Roadcheck to Emphasize Level 1 Inspections, CVSA Says
By Sarah Godfrey, Staff Reporter
This story appears in the May 28 print edition of Transport Topics. Click here to subscribe today.
The Commercial Vehicle Safety Alliance said its 2007 International Roadcheck program will focus on Level 1 comprehensive vehicle and driver inspections but also place additional emphasis on the use of safety belts.
“We’re seeing a trend in the positive direction on safety belts, but it’s still not anywhere near where it needs to be,” said Stephen Keppler, CVSA’s director of policy and programs. “It’s a no-brainer — wearing a belt will save your life. The data show it, and we’re trying to emphasize it.”

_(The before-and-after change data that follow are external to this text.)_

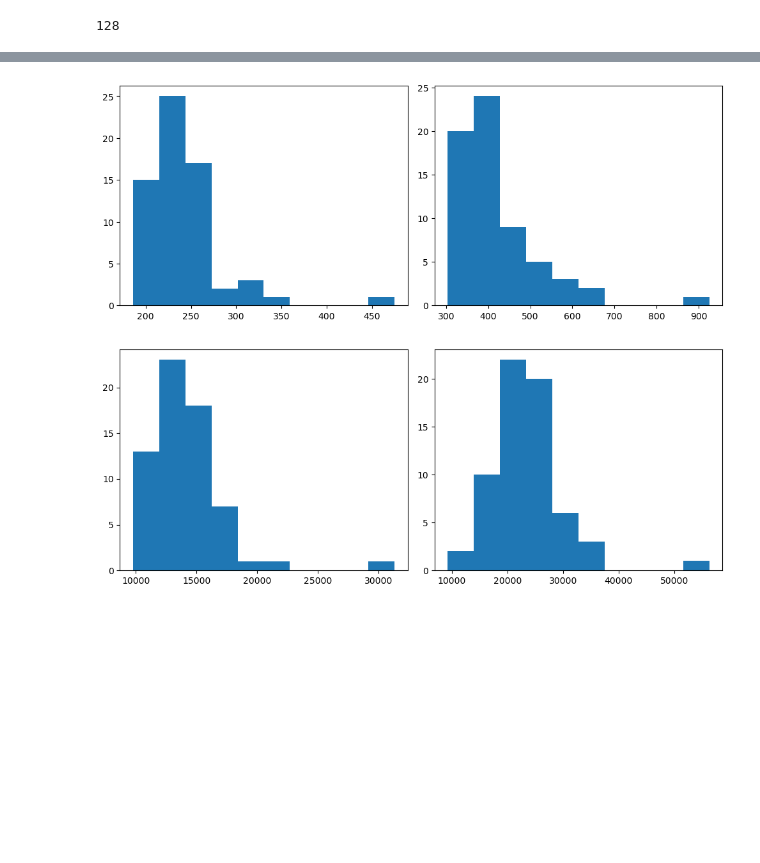
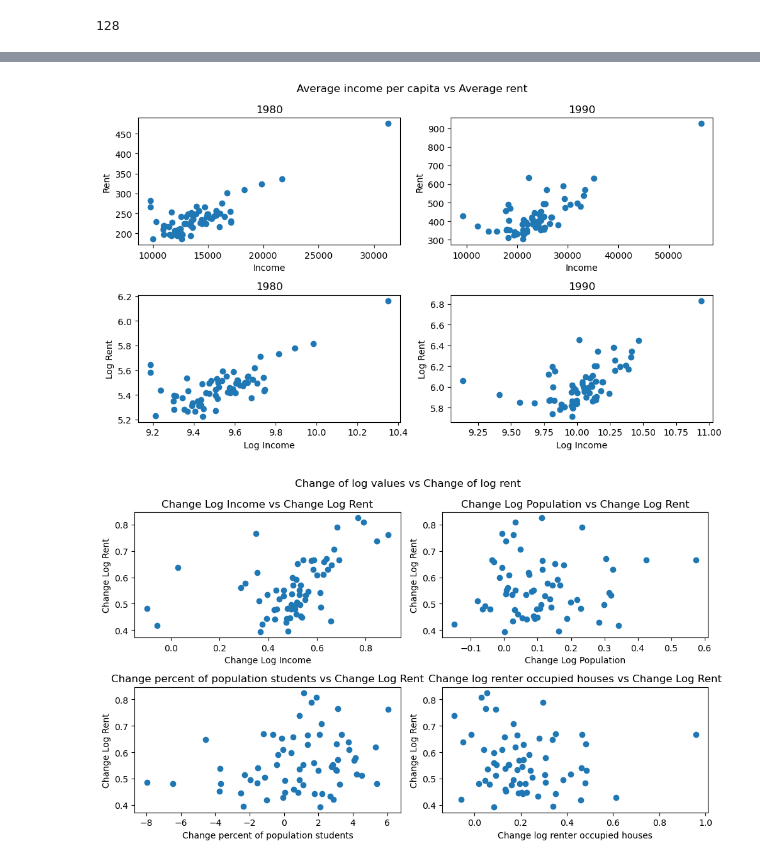
Before and after one commit to nichtemna/data_science_practical, a Jupyter notebook: data_review.ipynb, the cells around one changed output, grey strips where cells are left out. Drawn from its saved outputs; the diff is of its cells as text; code cells hidden in the pictures; blank space fills up the shorter version.

Commit message:
Add more plots

```diff
--- a/data_review.ipynb
+++ b/data_review.ipynb
@@ -109,6 +84,0 @@ plt.show()
-# %%
-fig, (ax1, ax2) = plt.subplots(1, 2, figsize=(10, 4))
-ax1.hist(DF80['enroll'], bins=10)
-ax2.hist(DF90['enroll'], bins=10)
-plt.tight_layout()
-plt.show()
@@ -117,16 +85,58 @@ plt.show()
-# %%
-fig, (ax1, ax2) = plt.subplots(1, 2, figsize=(10, 4))
-ax1.hist(DF80['rent'], bins=10)
-ax2.hist(DF90['rent'], bins=10)
-plt.tight_layout()
-plt.show()
-# %% [output]
-[figure, removed]
-# %%
-fig, (ax1, ax2) = plt.subplots(1, 2, figsize=(10, 4))
-ax1.hist(DF80['avginc'], bins=10)
-ax2.hist(DF90['avginc'], bins=10)
-plt.tight_layout()
-plt.show()
-# %% [output]
-[figure, removed]
+# %%
+# Avereage income vs Average rent scatterplots
+_, ((ax1, ax2), (ax3, ax4)) = plt.subplots(2, 2, figsize=(10, 6))
+ax1.scatter(DF80['avginc'], DF80['rent'])
+ax2.scatter(DF90['avginc'], DF90['rent'])
+ax3.scatter(DF80['lavginc'], DF80['lrent'])
+ax4.scatter(DF90['lavginc'], DF90['lrent'])
+
+ax1.set_title('1980')
+ax1.set_xlabel("Income")
+ax1.set_ylabel("Rent")
+
+ax2.set_title('1990')
+ax2.set_xlabel("Income")
+ax2.set_ylabel("Rent")
+
+ax3.set_title('1980')
+ax3.set_xlabel("Log Income")
+ax3.set_ylabel("Log Rent")
+
+ax4.set_title('1990')
+ax4.set_xlabel("Log Income")
+ax4.set_ylabel("Log Rent")
+
+plt.suptitle('Average income per capita vs Average rent')
+plt.tight_layout()
+plt.show()
+# %% [output]
+[figure, added]
+# %%
+# Change in log values vs log average rent
+_, ((ax1, ax2), (ax3, ax4)) = plt.subplots(2, 2, figsize=(10, 6))
+ax1.scatter(DF90['clavginc'], DF90['clrent'])
+ax2.scatter(DF90['clpop'], DF90['clrent'])
+ax3.scatter(DF90['cpctstu'], DF90['clrent'])
+ax4.scatter(DF90['clrnthsg'], DF90['clrent'])
+
+ax1.set_title('Change Log Income vs Change Log Rent')
+ax1.set_xlabel("Change Log Income")
+ax1.set_ylabel("Change Log Rent")
+
+ax2.set_title('Change Log Population vs Change Log Rent')
+ax2.set_xlabel("Change Log Population")
+ax2.set_ylabel("Change Log Rent")
+
+ax3.set_title('Change percent of population students vs Change Log Rent')
+ax3.set_xlabel("Change percent of population students")
+ax3.set_ylabel("Change Log Rent")
+
+ax4.set_title('Change log renter occupied houses vs Change Log Rent')
+ax4.set_xlabel("Change log renter occupied houses")
+ax4.set_ylabel("Change Log Rent")
+
+plt.suptitle('Change of log values vs Change of log rent')
+plt.tight_layout()
+plt.show()
+# %% [output]
+[figure, added]
```
Also changed, not shown: parts of 24 cells of this notebook.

Keppler said about half of the commercial drivers killed in accidents were not wearing safety belts in 2004, the most recent year for which data are available.

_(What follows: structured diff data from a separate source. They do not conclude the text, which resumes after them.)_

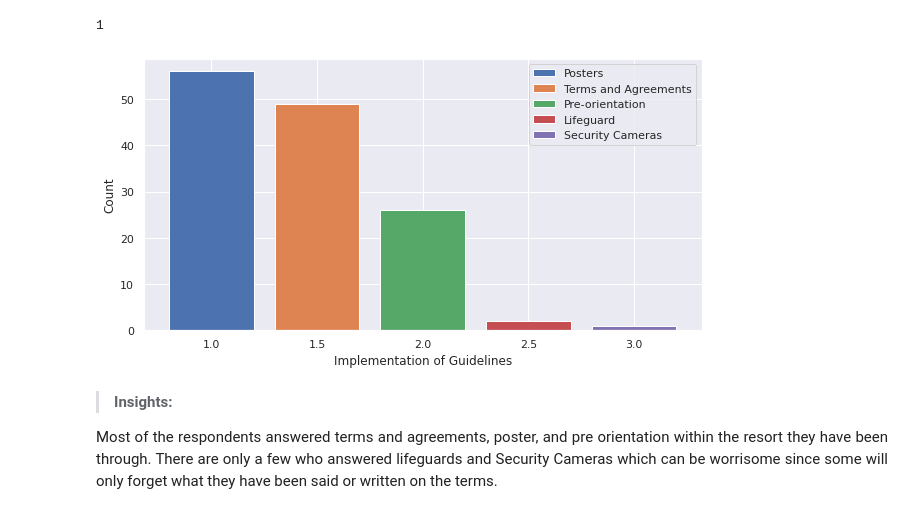
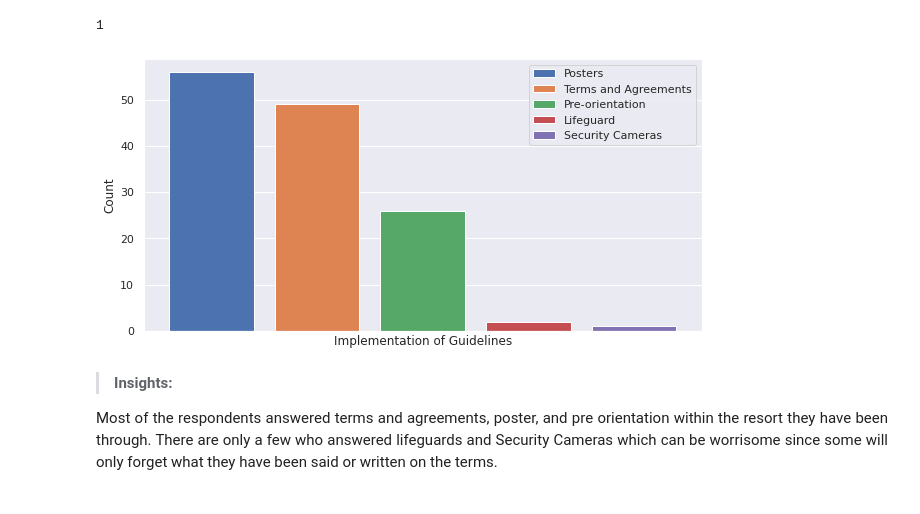
Before and after one commit to TiffanyHizon/-58022---CpE-AIDA-Lab, a Jupyter notebook: Data Analysis/58022_Data_Analysis_Buh_AI.ipynb, the cells around one changed output. Saved outputs shown, nothing was run; the diff lists cells and outputs as text; code cells hidden in the pictures.

```diff
--- a/Data Analysis/58022_Data_Analysis_Buh_AI.ipynb
+++ b/Data Analysis/58022_Data_Analysis_Buh_AI.ipynb
@@ -747,34 +753,35 @@ x_poster=['Posters']
 x_poster = np.arange(len(x_poster))
 
 x_terms=['Terms and Agreements']
 x_terms = np.arange(len(x_terms))
 
 x_orientation =['Pre-orientation']
 x_orientation = np.arange(len(x_orientation))
 
 x_lifeguard =['Lifeguard']
 x_lifeguard = np.arange(len(x_lifeguard))
 
 x_cam =['Security Cameras']
 x_cam = np.arange(len(x_cam))
 
 plt.bar(x_poster + 1, poster_sum, 0.4, label='Posters')
 plt.bar(x_terms + 1.5, terms_sum, 0.4, label='Terms and Agreements')
 plt.bar(x_orientation + 2, orientation_sum, 0.4, label='Pre-orientation')
 plt.bar(x_lifeguard + 2.5, lifeguard_sum, 0.4, label='Lifeguard')
 plt.bar(x_cam + 3, cam_sum, 0.4, label='Security Cameras')
 
 plt.xlabel('Implementation of Guidelines')
 plt.ylabel('Count')
 
 fig = plt.gcf()
 fig.set_size_inches(10, 5)
 
+plt.xticks([])
 plt.legend()
 plt.savefig('Q7.png', dpi=300)
 plt.show()
 # %% [output]
-[figure, old version]
+[figure, new version]
 # %% [markdown]
 >**Insights:**
 <p align = Justify> Most of the respondents answered terms and agreements, poster, and pre orientation within the resort they have been through. There are only a few who answered lifeguards and Security Cameras which can be worrisome since some will only forget what they have been said or written on the terms.
```
Also changed, not shown: parts of 10 cells of this notebook.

CVSA said that during Roadcheck, scheduled for June 5-7, roughly 10,000 trained professionals will conduct inspections of commercial vehicles on major highways and other roads throughout North America.
The alliance said that during Roadcheck, there are almost three times as many inspectors and law enforcement officers on the roads.
“Starting at 12:01 a.m. on June 5, there will be a higher presence out there,” Keppler said.
This year’s event will concentrate on Level 1 North American Standard inspections, which are 37-step checks both of vehicles and drivers.
Besides the additional focus on seat belts, Keppler said inspectors will be paying additional attention to motor coach operations, following a number of recent high-profile crashes.
Keppler said commercial drivers face a high probability of being stopped during Roadcheck and urged them to respect officers conducting inspections.
“The officers are just doing their jobs. They’re trying to keep freight and drivers moving, but if they find problems, they will have to deal with them in an appropriate manner,” he said.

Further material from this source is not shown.